Before you can decide how extensive of an upgrade your existing simulation AV requires, you need to know how to identify if and when an upgrade is required. Here are some symptoms of an aging or ailing simulation system:

  1. Users wish it did more. Faculty, staff, administrators, and other users should continually evaluate the simulation system and make note of features and tools that don’t meet their needs or expectations. Your audiovisual (AV) system provider or integrator might be able to address some of them. The rest will be critical data points when designing the next iteration of your simulation system.
  2. You plan to scale. There are two components to successful scalability. The first is whether your current system can grow with your program as it expands and evolves. For example, your current AV capabilities may not support your plans to expand. The second component of scalability is whether your existing solutions are compatible with newer technologies. At some point, those older technologies won’t be available for replacement anymore.

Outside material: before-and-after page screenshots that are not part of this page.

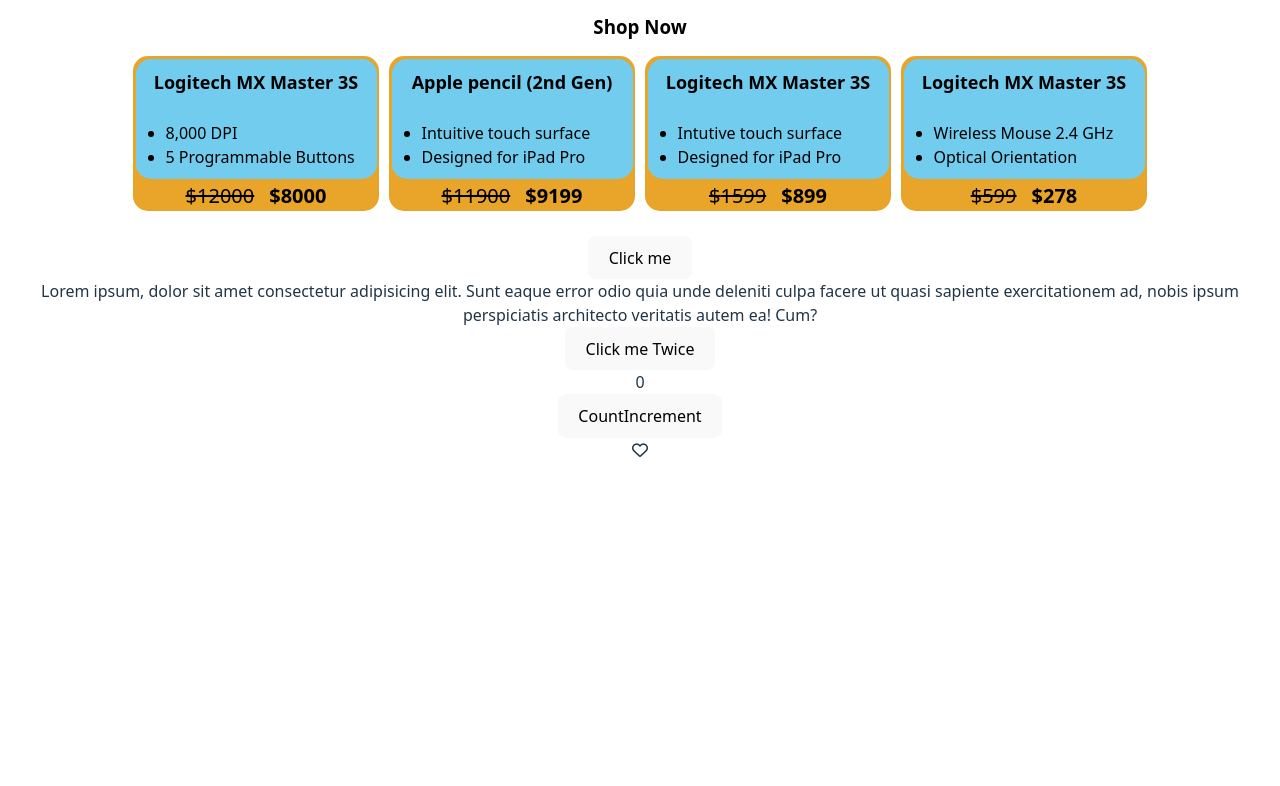
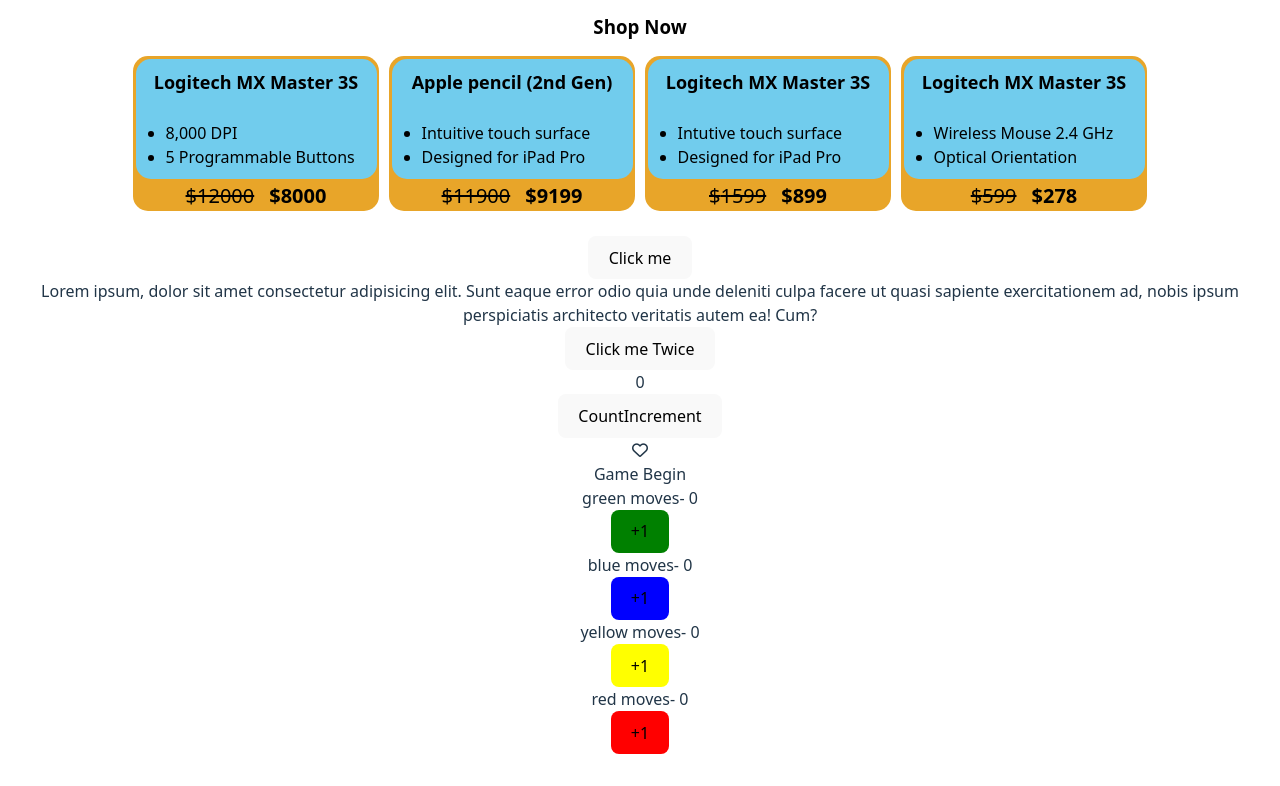
Before and after one commit to GovindG9066/React, a React (Vite) app in the folder Basic_React_app/: page / in a window 1280 px wide. Shown: the part 1983-2769 px from the top of the page. Before the commit the page ends 2477 px from the top, so only its background shows below. Built offline with nearby package versions, Linux system fonts and the light colour scheme.

Commit message:
usestate in object

```diff
--- a/Basic_React_app/src/App.jsx
+++ b/Basic_React_app/src/App.jsx
@@ -3,6 +3,7 @@
 import './App.css'
 import ClickEvents from './ClickEvents';
 import Counter from './counter';
+import LudoGame from './LudoGame';
 import MsgBox from './MsgBox';
 
 import NewProduct from './newProduct';
@@ -45,6 +46,10 @@
             <LikeBtn/>
           </div>
 
+          <div>
+            <LudoGame/>
+          </div>
+
        </>
 
 
--- /dev/null
+++ b/Basic_React_app/src/LudoGame.jsx
@@ -0,0 +1,46 @@
+import { useState } from "react";
+
+export default function LudoGame() {
+    let [move,setMove]=useState({blue:0,red:0,green:0,yellow:0});
+
+    let updataBlue=()=>{
+        setMove((premove)=>{
+            return {...premove,blue:premove.blue+1}
+        })
+    }
+     let updateGreen=()=>{
+        setMove((premove)=>{
+            return {...premove,green:premove.green+1}
+        })
+
+    }
+     let updataYellow=()=>{
+        setMove((premove)=>{
+            return {...premove,yellow:premove.yellow+1}
+        })
+
+    }
+     let updataRed=()=>{
+        setMove((premove)=>{
+            return{...premove,red:premove.red+1}
+        })
+
+    }
+
+    return(
+        <div>
+            <p>Game Begin</p>
+            <p>green moves- {move.green}</p>
+            <button style={{backgroundColor:"green"}} onClick={updateGreen}>+1</button>
+
+            <p>blue moves- {move.blue}</p>
+            <button style={{backgroundColor:"blue"}} onClick={updataBlue}>+1</button>
+
+            <p>yellow moves- {move.yellow}</p>
+            <button style={{backgroundColor:"yellow"}} onClick={updataYellow}>+1</button>
+
+            <p>red moves- {move.red}</p>
+            <button style={{backgroundColor:"red"}} onClick={updataRed}>+1</button>
+        </div>
+    );
+}
```
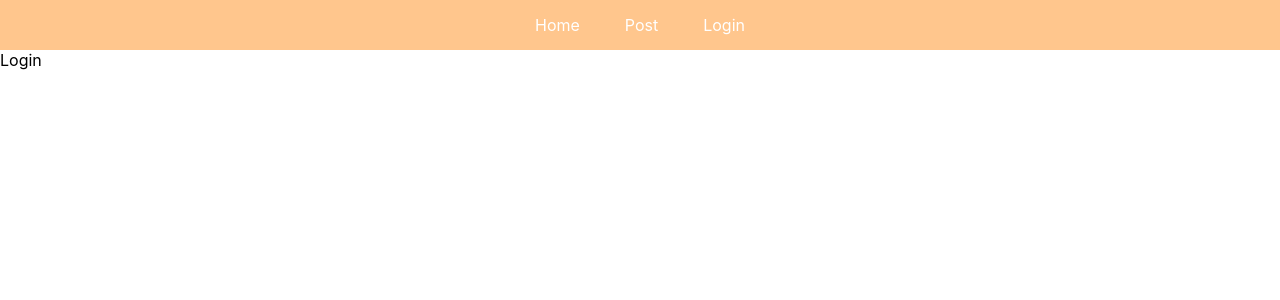
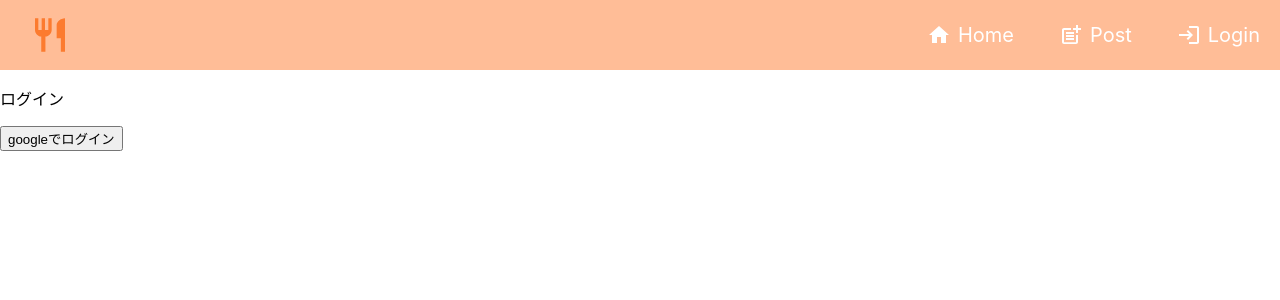
Before and after one commit to k-tsurumaki/food-diary, a React (Create React App) app: page /login in a window 1280 px wide. Shown: the top 300 px of the page. Built offline with nearby package versions, Linux system fonts and the light colour scheme; the HTML template or start-up script is replaced by a standard one.

Commit message:
ログイン機能の実装

```diff
--- a/package.json
+++ b/package.json
@@ -3,6 +3,10 @@
   "version": "0.1.0",
   "private": true,
   "dependencies": {
+    "@emotion/react": "^11.11.1",
+    "@emotion/styled": "^11.11.0",
+    "@mui/icons-material": "^5.13.7",
+    "@mui/material": "^5.13.7",
     "@testing-library/jest-dom": "^5.16.5",
     "@testing-library/react": "^13.4.0",
     "@testing-library/user-event": "^13.5.0",
--- a/src/App.css
+++ b/src/App.css
@@ -1,4 +1,10 @@
 body {
-  --app-color: rgb(255, 198, 141);
-  --app-background: #e6ecf0;
+  --app-color: #fc7b2f;
+  --app-background: #ffbd97;
 }
+
+.app {
+  height: 100vh;
+  max-width: 1300px;
+  margin: 0 auto;
+}
--- a/src/App.js
+++ b/src/App.js
@@ -5,17 +5,21 @@ import CreatePost from "./components/CreatePost/CreatePost";
 import Login from "./components/Login/Login";
 import Logout from "./components/Logout/Logout";
 import Navbar from "./components/Navbar/Navbar";
+import { useState } from "react";
 
 function App() {
+  const [isAuth, setIsAuth] = useState(false);
   return (
     <Router>
-      <Navbar />
-      <Routes>
-        <Route path="/" element={<Home />}></Route>
-        <Route path="/createpost" element={<CreatePost />}></Route>
-        <Route path="/login" element={<Login />}></Route>
-        <Route path="/logout" element={<Logout />}></Route>
-      </Routes>
+      <div className="app">
+        <Navbar isAuth={isAuth}/>
+        <Routes>
+          <Route path="/" element={<Home />}></Route>
+          <Route path="/createpost" element={<CreatePost />}></Route>
+          <Route path="/login" element={<Login setIsAuth={setIsAuth}/>}></Route>
+          <Route path="/logout" element={<Logout setIsAuth={setIsAuth}/>}></Route>
+        </Routes>
+      </div>
     </Router>
   );
 }
--- a/src/components/Login/Login.js
+++ b/src/components/Login/Login.js
@@ -1,7 +1,28 @@
 import React from "react";
+import { signInWithPopup } from "firebase/auth";
+import { auth, provider } from "../../firebase";
+import { useNavigate } from "react-router-dom";
 
-const Login = () => {
-  return <div>Login</div>;
+const Login = ({ setIsAuth }) => {
+  const navigate = useNavigate();
+  const loginInWithGoogle = () => {
+    // Googleでログイン
+    signInWithPopup(auth, provider).then((results) => {
+      // ローカルストレージに保存
+      localStorage.setItem("isAuth", true);
+
+      setIsAuth(true);
+
+      // ログインするとHomeにリダイレクト
+      navigate("/");
+    });
+  };
+  return (
+    <div>
+      <p>ログイン</p>
+      <button onClick={loginInWithGoogle}>googleでログイン</button>
+    </div>
+  );
 };
 
 export default Login;
--- a/src/components/Logout/Logout.js
+++ b/src/components/Logout/Logout.js
@@ -1,7 +1,28 @@
 import React from "react";
+import { signOut } from "firebase/auth";
+import { auth, provider } from "../../firebase";
+import { useNavigate } from "react-router-dom";
 
-const Logout = () => {
-  return <div>Logout</div>;
+const Logout = ({ setIsAuth }) => {
+  const navigate = useNavigate();
+  const logout = () => {
+    // Googleでログイン
+    signOut(auth, provider).then((results) => {
+      // ローカルストレージの内容を消去
+      localStorage.clear();
+
+      setIsAuth(false);
+
+      // ログアウトするとLoginにリダイレクト
+      navigate("/login");
+    });
+  };
+  return (
+    <div>
+      <p>ログアウトする</p>
+      <button onClick={logout}>ログアウトする</button>
+    </div>
+  );
 };
 
 export default Logout;
--- a/src/components/Navbar/Navbar.css
+++ b/src/components/Navbar/Navbar.css
@@ -1,18 +1,48 @@
 nav {
   display: flex;
-  justify-content: center;
+  justify-content: space-between;
   align-items: center;
-  height: 50px;
-  background-color: var(--app-color);
-  gap: 45px;
+  height: 70px;
+  background-color: var(--app-background);
+  flex-wrap: wrap;
 }
 
-nav a {
-    text-decoration: none;
-    color: white;
-    transition: all 0.2s;
+.navbar--icon {
+  margin-right: auto;
+  color: var(--app-color);
+  font-size: 40px !important;
+  flex-basis: 100px;
 }
 
-nav a:hover {
-    color: gray;
+.navbar--links {
+  display: flex;
+  justify-content: flex-end;
+  width: 20%;
+  gap: 45px;
+  margin: 20px;
 }
+
+.navbar--links a {
+  display: flex;
+  flex-basis: 30%;
+  align-items: center;
+  text-decoration: none;
+  color: white;
+  transition: all 0.2s;
+  font-size: 20px;
+}
+
+.navbar--links a:hover {
+  color: gray;
+}
+
+.navbar--links a .MuiSvgIcon-root {
+  padding-right: 7px;
+}
+
+/* メディアクエリ */
+@media screen and (max-width: 600px) {
+  .navbar--links a {
+      flex-basis: 100%;  /* 変更 */
+  }
+}
--- a/src/components/Navbar/Navbar.js
+++ b/src/components/Navbar/Navbar.js
@@ -1,13 +1,39 @@
 import React from "react";
 import { Link } from "react-router-dom";
+import RestaurantIcon from "@mui/icons-material/Restaurant";
+import HomeIcon from "@mui/icons-material/Home";
+import PostAddIcon from "@mui/icons-material/PostAdd";
+import LoginIcon from "@mui/icons-material/Login";
+import LogoutIcon from '@mui/icons-material/Logout';
+import PermIdentityIcon from "@mui/icons-material/PermIdentity";
+
 import "./Navbar.css";
 
-const Navbar = () => {
+const Navbar = ({ isAuth }) => {
   return (
     <nav>
-      <Link to="/">Home</Link>
-      <Link to="/createpost">Post</Link>
-      <Link to="/login">Login</Link>
+      <RestaurantIcon className="navbar--icon" />
+      <div className="navbar--links">
+        <Link to="/">
+          <HomeIcon />
+          Home
+        </Link>
+        <Link to="/createpost">
+          <PostAddIcon />
+          Post
+        </Link>
+        {!isAuth ? (
+          <Link to="/login">
+            <LoginIcon />
+            Login
+          </Link>
+        ) : (
+          <Link to="/logout">
+            <LogoutIcon />
+            Logout
+          </Link>
+        )}
+      </div>
     </nav>
   );
 };
```
Also changed, not shown: src/firebase.js (renamed from firebase.js), 1 other file (tests, documents, lock files or other folders).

If you are facing frequent compatibility issues, it’s time for an upgrade.
  3. You have trouble managing and maintaining it. If you don’t have AV experts on staff who can help you maintain and update your simulation solution, consider upgrading to a system that is easier to care for and that offers ongoing management and maintenance.

If you have discovered that you need an upgrade, how do you decide what kind of upgrade you need?

 

Renovation vs. Refresh: Which Do You Need?

A refresh means replacing and upgrading outdated equipment that’s part of your simulation system. Computers usually become obsolete in about five years, and the same is also true of your core AV systems. If your simulation system can support your projected growth but needs new peripherals or components, a simple refresh is enough to bring it up to date.

A renovation not only upgrades components that need to be repaired or replaced, it also expands features and functionalities, enabling your system to be compatible with future growth and needs. A renovation is an investment. Taking shortcuts that don’t address core shortfalls in your simulation system or improve user outcomes will ultimately cost more. To best plan for a renovation, you should: start documenting issues that impact the effectiveness of your program; assess whether or not your system can scale to meet your planned and desired system growth, and; get advice from experts and plan for the long term.

 

Next Steps

Whether you are undertaking a simple refresh or preparing for an extensive simulation renovation, input from AV experts is key to your success. The simulation experts at Level 3 Healthcare are here to help. Schedule a consultation today.